Public Notes

Recent Activity

  • Todd shared from I Got Schooled: The Unlikely Story of How a Moonlighting Movie Maker Learned the Five Keys to Closing America’s Education Gap by M. Night Shyamalan
    If America’s scores were limited to those from schools in districts in which the poverty rate was less than 10 percent—Finland’s poverty rate is less than 4 percent—the United States would lead the world, and it wouldn’t be close: 551 on the latest PISA test, compared to Finland’s 536, or South Korea’s 539. In fact, if all you did was exclude the American schools that have student bodies that are more than three-quarters poor, U.S. schools would still score 513, just behind Australia, but ahead of the Netherlands, Belgium, Sweden, Germany, Iceland . . . well, you get the picture.
    Note: interesting education statistics
  • Todd shared from The Signal and the Noise: Why So Many Predictions Fail-but Some Don't by Nate Silver
    Tetlock found that some had done better than others. On the losing side were those experts whose predictions were cited most frequently in the media. The more interviews that an expert had done with the press, Tetlock found, the worse his predictions tended to be. Another subgroup of experts had
    Note: nate silver on tv experts
  • Todd shared from David and Goliath: Underdogs, Misfits, and the Art of Battling Giants by Malcolm Gladwell
    In four countries—Australia, Hong Kong, Scotland, and the United States—our identification strategy leads to extremely imprecise estimates that do not allow for any confident assertion about class-size effects. In two countries—Greece and Iceland—there seem to be nontrivial beneficial effects of reduced class sizes. France is the only country where there seem to be noteworthy differences between mathematics and science teaching: While there is a statistically significant and sizable class-size effect in mathematics, a class-size effect of comparable magnitude can be ruled out in science....
    Note: class size an its effect on learning
  • Todd shared from David and Goliath: Underdogs, Misfits, and the Art of Battling Giants by Malcolm Gladwell
    The first is that much of what we consider valuable in our world arises out of these kinds of lopsided conflicts, because the act of facing overwhelming odds produces greatness and beauty. And second, that we consistently get these kinds of conflicts wrong. We misread them. We misinterpret them. Giants are not what we think they are.

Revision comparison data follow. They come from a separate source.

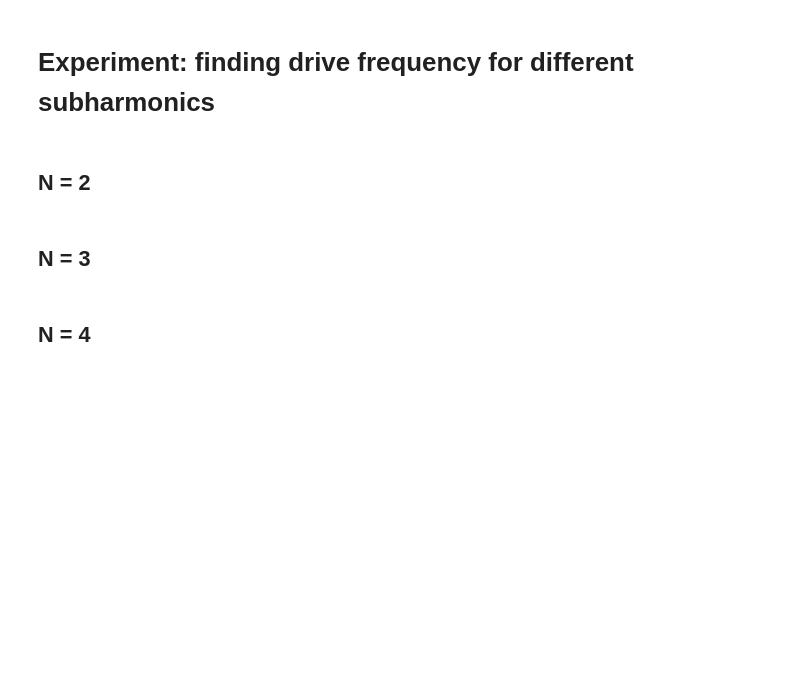
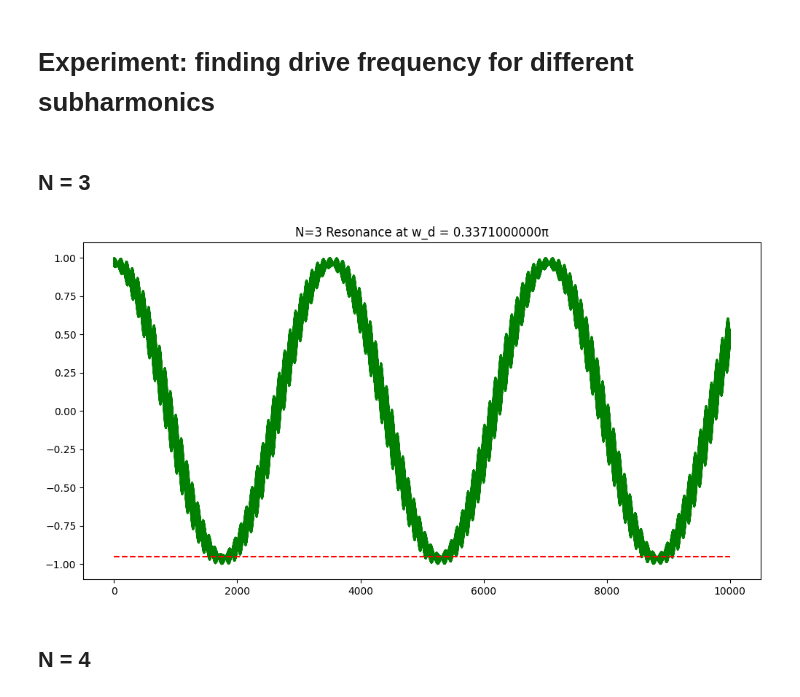
Before and after one commit to lchladek/subharmonic-resonances, a Jupyter notebook: different-n-experiments/different-n.ipynb, the cells around one changed output. Cells and saved outputs as stored; diff of their text form; code cells hidden in the pictures; blank space fills up the shorter version.

```diff
--- a/different-n-experiments/different-n.ipynb
+++ b/different-n-experiments/different-n.ipynb
@@ -5,7 +5,7 @@ import numpy as np
 from qutip import basis
 from scipy.optimize import minimize_scalar
 from matplotlib import pyplot as plt
-from qutip import sigmax, sigmay, sigmaz, sigmam, mesolve, essolve, mcsolve
+from qutip import sigmax, sigmay, sigmaz, sigmam, mesolve, mcsolve
 
 def qubit_integrate_labframe(omega_0, omega_d, rabi, theta,psi0, solver, phi = 0, g1 = 0, g2 = 0, tlist=np.linspace(0,5000,10000)):
 
@@ -34,8 +34,8 @@ def qubit_integrate_labframe(omega_0, omega_d, rabi, theta,psi0, solver, phi = 0
 
     if solver == "me":
         output = mesolve(H, psi0, tlist, c_ops, e_ops)
-    elif solver == "es":
-        output = essolve(H, psi0, tlist, c_ops, e_ops)
+    #elif solver == "es":
+    #    output = essolve(H, psi0, tlist, c_ops, e_ops)
     elif solver == "mc":
         ntraj = 250
         output = mcsolve(H, psi0, tlist, ntraj, c_ops, e_ops)
@@ -44,13 +44,12 @@ def qubit_integrate_labframe(omega_0, omega_d, rabi, theta,psi0, solver, phi = 0
 
     return output.expect[0], output.expect[1], output.expect[2]
 # %%
-def find_and_plot_subharmonic(N, rabi, theta, omega_d):
+def find_and_plot_subharmonic(N, rabi, theta, omega_d, t_max=150000, samples=10000):
     omega_0 = 1.0 * np.pi   # resonance frequency
     g2 = 0.0
     g1 = 0.0
     psi0 = basis(2,0)
-    t_max = 150000
-    tlist = np.linspace(0, t_max, 10000)
+    tlist = np.linspace(0, t_max, samples)
     phi = 0
 
     _, _, sz_brwa_d = qubit_integrate_labframe(omega_0, omega_d, rabi, theta, psi0, "me", phi, g1, g2, tlist)
@@ -60,5 +59,3 @@ def find_and_plot_subharmonic(N, rabi, theta, omega_d):
     ax.plot((np.min(tlist),np.max(tlist)),(-0.95, -0.95), 'r--' )
     ax.set_ylim(-1.1, 1.1)
     ax.set_title(f"N={N} Resonance at w_d = {omega_d/np.pi:.10f}π")
-# %% [markdown]
-## N = 2
@@ -67,5 +62,9 @@ def find_and_plot_subharmonic(N, rabi, theta, omega_d):
 # %% [markdown]
 ## N = 3
+# %%
+find_and_plot_subharmonic(3, 0.05 * np.pi, 0.5 * np.pi, 0.3371 * np.pi, t_max=10000)
+# %% [output]
+[figure, added]
 # %% [markdown]
 ## N = 4
 # %%
```
Also changed, not shown: parts of 2 cells of this notebook, 1 other file.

The same qualities that appear to give them strength are often the sources of great weakness.
    Note: david v goliath
  • Todd shared from The Sports Gene: Inside the Science of Extraordinary Athletic Performance by David Epstein
    When Finch subsequently visited Alex Rodriguez, the reigning MVP, Rodriguez watched over Finch’s shoulder as she threw warm-up pitches to one of his team’s catchers. The catcher missed three of the first five throws. Seeing that, Rodriguez, to Finch’s disappointment, simply refused to step into the batter’s box. He leaned forward and told her: “No one’s going to make a fool out of me.”
    Note: Arod chickens out vs Finch